CAB stokes campus enthusiasm

With two Campus Activities Board officers unavailable, Whitney Hornaday, the public relations representative, led the Oct. 11 meeting. With just two days until Homecoming and another significant event planned, CAB anticipates good results.

“I’m looking forward to everything, I’m really excited about Homecoming this year,” Hornaday said. “There’s a lot of students and school spirit.”

Tori Christiansen, director of student activities, hopes the upcoming Homecoming events carry over enthusiasm from Welcome Week. She is already impressed with the organization’s float.

“These guys have a vision and they’ve been working their rears off on it, so I think it’s going to turn out great,” Christiansen said. “We’ve had a lot of participation with the float this year. Last year it was flung together at the last moment with just four of us Saturday morning.”

She commends CAB members for their dedication to the event and said she was excited for the potential of the young group; even though attendance was down at the last meeting.

“I think that’s because there’s so much going on, everyone’s busy with their other organizations trying to get their floats done and that’s understandable,” she said. “I expect numbers will be back up for the next meeting.”

Once again, Christiansen emphasizes the importance of the student body’s involvement.

“Come out and support the organizations that have worked hard to put this together, the parade should be great,” she said. “It’s going to be a fun week, but it’s only fun if you’re there.”

As soon as Homecoming is over, CAB’s next significant event is the appearance of Jason Hawes and Grant Wilson from “Ghost Hunters,” the television show “Taps,” at 7 p.m. Oct. 18 in Webster Hall auditorium.

Melanie Epperson, secretary of student activities, has been trying to contact the “Ghost Hunters” for Missouri Southern for a year, and finally found success.

“I jumped on the opportunity,” Epperson said. “It’s a popular topic on campus.”

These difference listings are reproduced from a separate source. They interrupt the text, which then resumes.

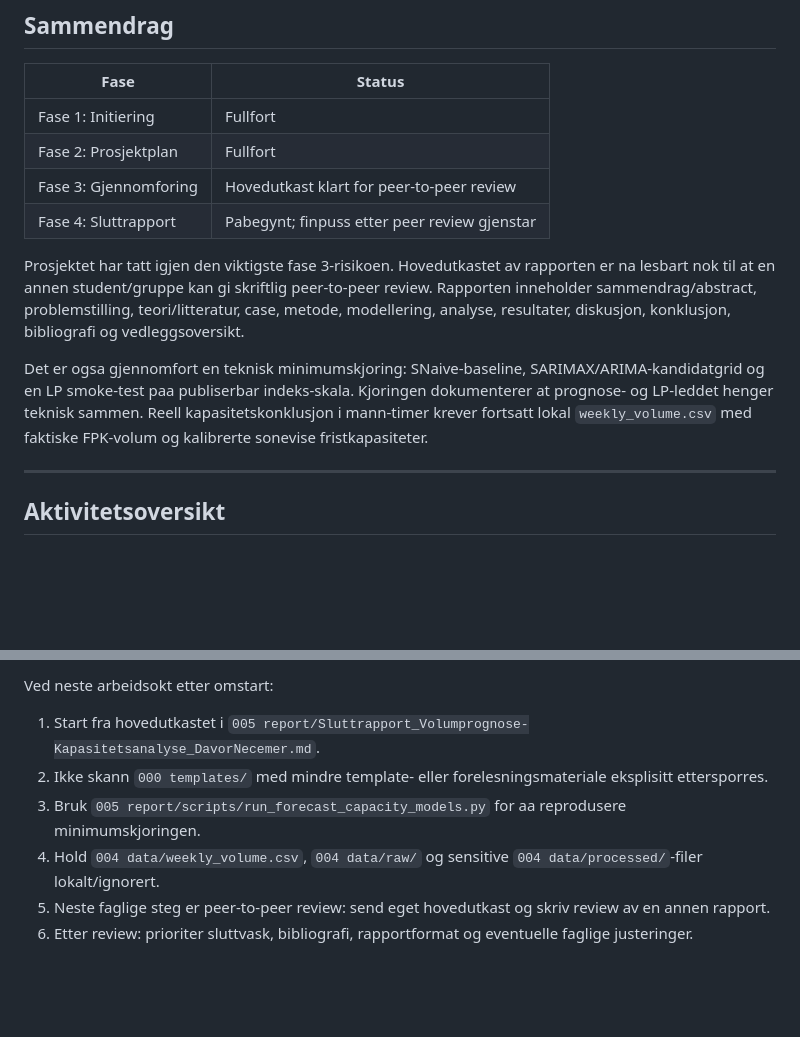
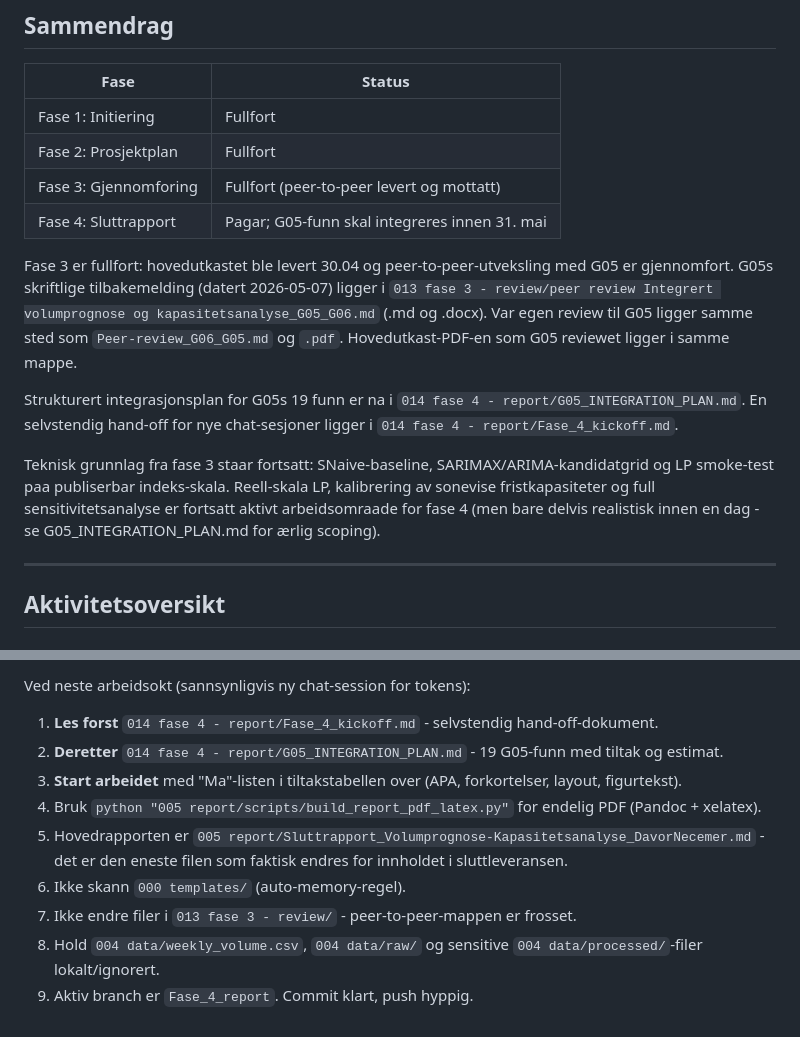
Before and after one commit to LOG650/G06-davor-necemer-individuell, a Markdown page: 012 fase 2 - plan/status.md, 2 parts joined by grey strips. GitHub-like rendering; blank space fills up the shorter version.

```diff
--- a/012 fase 2 - plan/status.md
+++ b/012 fase 2 - plan/status.md
@@ -12,20 +13,24 @@
 |------|--------|
 | Fase 1: Initiering | Fullfort |
 | Fase 2: Prosjektplan | Fullfort |
-| Fase 3: Gjennomforing | Hovedutkast klart for peer-to-peer review |
-| Fase 4: Sluttrapport | Pabegynt; finpuss etter peer review gjenstar |
+| Fase 3: Gjennomforing | Fullfort (peer-to-peer levert og mottatt) |
+| Fase 4: Sluttrapport | Pagar; G05-funn skal integreres innen 31. mai |
 
-Prosjektet har tatt igjen den viktigste fase 3-risikoen. Hovedutkastet av
-rapporten er na lesbart nok til at en annen student/gruppe kan gi skriftlig
-peer-to-peer review. Rapporten inneholder sammendrag/abstract, problemstilling,
-teori/litteratur, case, metode, modellering, analyse, resultater, diskusjon,
-konklusjon, bibliografi og vedleggsoversikt.
+Fase 3 er fullfort: hovedutkastet ble levert 30.04 og peer-to-peer-utveksling
+med G05 er gjennomfort. G05s skriftlige tilbakemelding (datert 2026-05-07) ligger
+i `013 fase 3 - review/peer review Integrert volumprognose og kapasitetsanalyse_G05_G06.md`
+(.md og .docx). Var egen review til G05 ligger samme sted som `Peer-review_G06_G05.md`
+og `.pdf`. Hovedutkast-PDF-en som G05 reviewet ligger i samme mappe.
 
-Det er ogsa gjennomfort en teknisk minimumskjoring: SNaive-baseline,
-SARIMAX/ARIMA-kandidatgrid og en LP smoke-test paa publiserbar indeks-skala.
-Kjoringen dokumenterer at prognose- og LP-leddet henger teknisk sammen. Reell
-kapasitetskonklusjon i mann-timer krever fortsatt lokal `weekly_volume.csv`
-med faktiske FPK-volum og kalibrerte sonevise fristkapasiteter.
+Strukturert integrasjonsplan for G05s 19 funn er na i
+`014 fase 4 - report/G05_INTEGRATION_PLAN.md`. En selvstendig hand-off for nye
+chat-sesjoner ligger i `014 fase 4 - report/Fase_4_kickoff.md`.
+
+Teknisk grunnlag fra fase 3 staar fortsatt: SNaive-baseline,
+SARIMAX/ARIMA-kandidatgrid og LP smoke-test paa publiserbar indeks-skala.
+Reell-skala LP, kalibrering av sonevise fristkapasiteter og full sensitivitetsanalyse
+er fortsatt aktivt arbeidsomraade for fase 4 (men bare delvis realistisk innen
+en dag - se G05_INTEGRATION_PLAN.md for ærlig scoping).
 
 ---
 
@@ -126,9 +138,14 @@ Det viktigste som fortsatt mangler er:
 
-Ved neste arbeidsokt etter omstart:
+Ved neste arbeidsokt (sannsynligvis ny chat-session for tokens):
 
-1. Start fra hovedutkastet i `005 report/Sluttrapport_Volumprognose-Kapasitetsanalyse_DavorNecemer.md`.
-2. Ikke skann `000 templates/` med mindre template- eller forelesningsmateriale eksplisitt ettersporres.
-3. Bruk `005 report/scripts/run_forecast_capacity_models.py` for aa reprodusere minimumskjoringen.
-4. Hold `004 data/weekly_volume.csv`, `004 data/raw/` og sensitive `004 data/processed/`-filer lokalt/ignorert.
-5. Neste faglige steg er peer-to-peer review: send eget hovedutkast og skriv review av en annen rapport.
-6. Etter review: prioriter sluttvask, bibliografi, rapportformat og eventuelle faglige justeringer.
+1. **Les forst** `014 fase 4 - report/Fase_4_kickoff.md` - selvstendig hand-off-dokument.
+2. **Deretter** `014 fase 4 - report/G05_INTEGRATION_PLAN.md` - 19 G05-funn med tiltak og estimat.
+3. **Start arbeidet** med "Ma"-listen i tiltakstabellen over (APA, forkortelser, layout, figurtekst).
+4. Bruk `python "005 report/scripts/build_report_pdf_latex.py"` for endelig PDF (Pandoc + xelatex).
+5. Hovedrapporten er `005 report/Sluttrapport_Volumprognose-Kapasitetsanalyse_DavorNecemer.md` -
+   det er den eneste filen som faktisk endres for innholdet i sluttleveransen.
+6. Ikke skann `000 templates/` (auto-memory-regel).
+7. Ikke endre filer i `013 fase 3 - review/` - peer-to-peer-mappen er frosset.
+8. Hold `004 data/weekly_volume.csv`, `004 data/raw/` og sensitive `004 data/processed/`-filer
+   lokalt/ignorert.
+9. Aktiv branch er `Fase_4_report`. Commit klart, push hyppig.
```
Also changed, not shown: other parts of 012 fase 2 - plan/status.md (+30 -22 lines), 014 fase 4 - report/Fase_4_kickoff.md (added, +97 -0 lines), 014 fase 4 - report/G05_INTEGRATION_PLAN.md (added, +128 -0 lines).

The presentation will consist of a two-hour lecture with technical demonstrations and sharing of mysterious experiences. Seating will be first-come, first-served, so Christiansen encouraged students to arrive early.

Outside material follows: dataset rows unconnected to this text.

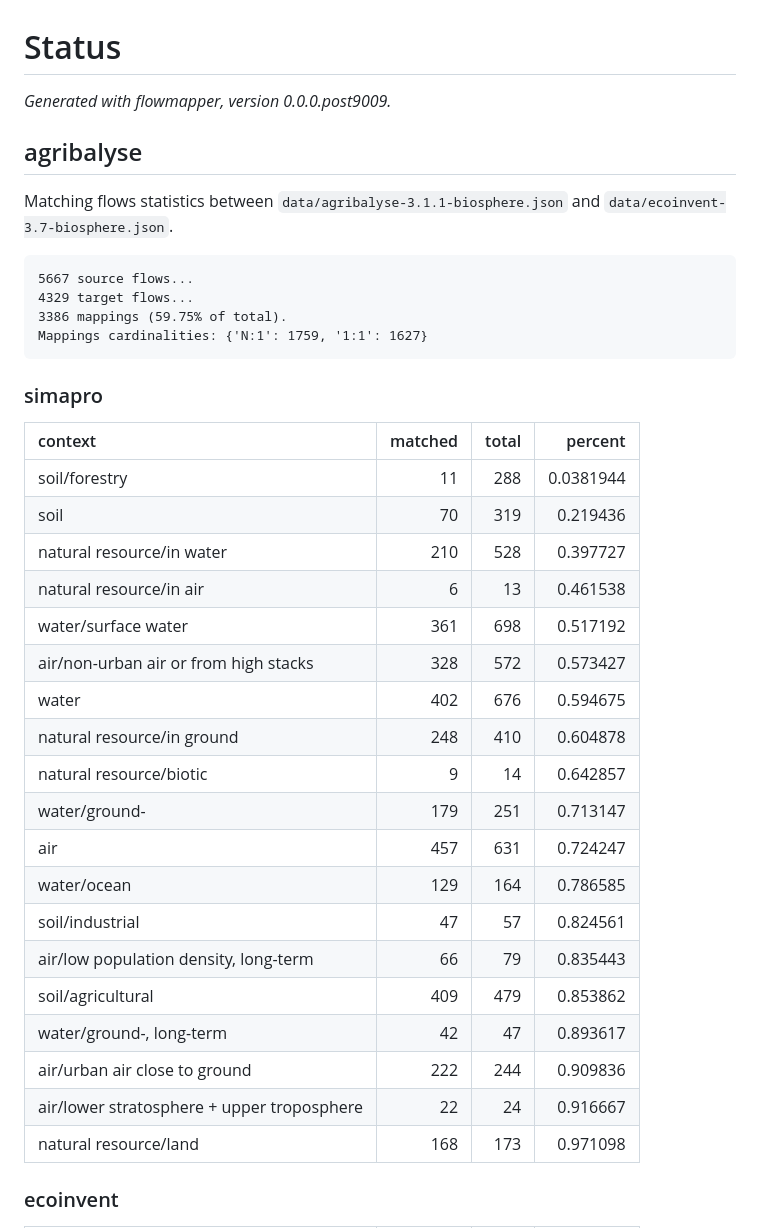
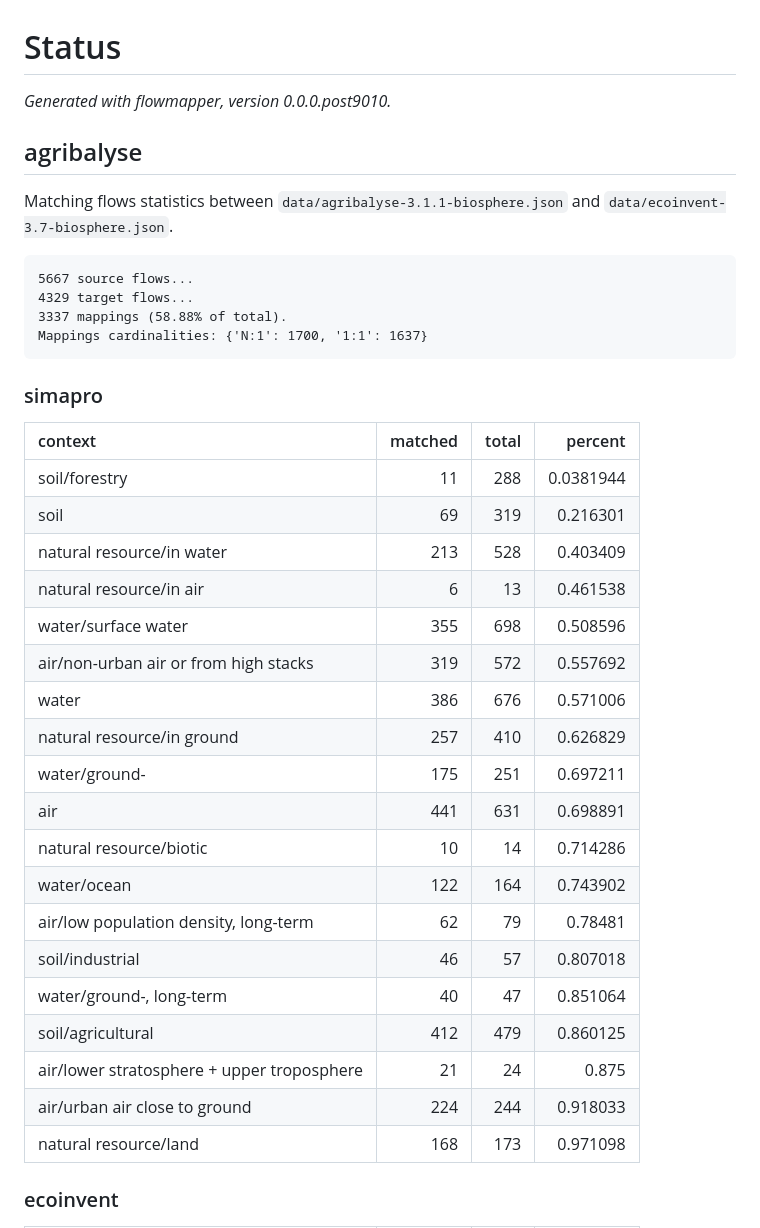
Before and after one commit to cmutel/flowmapper-ci, a Markdown page: status.md, the part around one of its changes. GitHub-like rendering.

Commit message:
release https://github.com/fjuniorr/flowmapper/commit/0351ad3a87906dd3f5d45c94451f720f7f3630f0

```diff
--- a/status.md
+++ b/status.md
@@ -1,6 +1,6 @@
 # Status
 
-*Generated with flowmapper, version 0.0.0.post9009.*
+*Generated with flowmapper, version 0.0.0.post9010.*
 
 ## agribalyse
 
@@ -9,31 +9,31 @@ and `data/ecoinvent-3.7-biosphere.json`.
 
     5667 source flows...
     4329 target flows...
-    3386 mappings (59.75% of total).
-    Mappings cardinalities: {'N:1': 1759, '1:1': 1627}
+    3337 mappings (58.88% of total).
+    Mappings cardinalities: {'N:1': 1700, '1:1': 1637}
 
 ### simapro
 
 | context                                    | matched | total |   percent |
 |:-------------------------------------------|--------:|------:|----------:|
 | soil/forestry                              |      11 |   288 | 0.0381944 |
-| soil                                       |      70 |   319 |  0.219436 |
-| natural resource/in water                  |     210 |   528 |  0.397727 |
+| soil                                       |      69 |   319 |  0.216301 |
+| natural resource/in water                  |     213 |   528 |  0.403409 |
 | natural resource/in air                    |       6 |    13 |  0.461538 |
-| water/surface water                        |     361 |   698 |  0.517192 |
-| air/non-urban air or from high stacks      |     328 |   572 |  0.573427 |
-| water                                      |     402 |   676 |  0.594675 |
-| natural resource/in ground                 |     248 |   410 |  0.604878 |
-| natural resource/biotic                    |       9 |    14 |  0.642857 |
-| water/ground-                              |     179 |   251 |  0.713147 |
-| air                                        |     457 |   631 |  0.724247 |
-| water/ocean                                |     129 |   164 |  0.786585 |
-| soil/industrial                            |      47 |    57 |  0.824561 |
-| air/low population density, long-term      |      66 |    79 |  0.835443 |
-| soil/agricultural                          |     409 |   479 |  0.853862 |
-| water/ground-, long-term                   |      42 |    47 |  0.893617 |
-| air/urban air close to ground              |     222 |   244 |  0.909836 |
-| air/lower stratosphere + upper troposphere |      22 |    24 |  0.916667 |
+| water/surface water                        |     355 |   698 |  0.508596 |
+| air/non-urban air or from high stacks      |     319 |   572 |  0.557692 |
+| water                                      |     386 |   676 |  0.571006 |
+| natural resource/in ground                 |     257 |   410 |  0.626829 |
+| water/ground-                              |     175 |   251 |  0.697211 |
+| air                                        |     441 |   631 |  0.698891 |
+| natural resource/biotic                    |      10 |    14 |  0.714286 |
+| water/ocean                                |     122 |   164 |  0.743902 |
+| air/low population density, long-term      |      62 |    79 |   0.78481 |
+| soil/industrial                            |      46 |    57 |  0.807018 |
+| water/ground-, long-term                   |      40 |    47 |  0.851064 |
+| soil/agricultural                          |     412 |   479 |  0.860125 |
+| air/lower stratosphere + upper troposphere |      21 |    24 |     0.875 |
+| air/urban air close to ground              |     224 |   244 |  0.918033 |
 | natural resource/land                      |     168 |   173 |  0.971098 |
 
 ### ecoinvent
```
Also changed, not shown: other parts of status.md (+52 -52 lines).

“It should be really good,” Epperson said. “They’ve done a lot of things in the area.”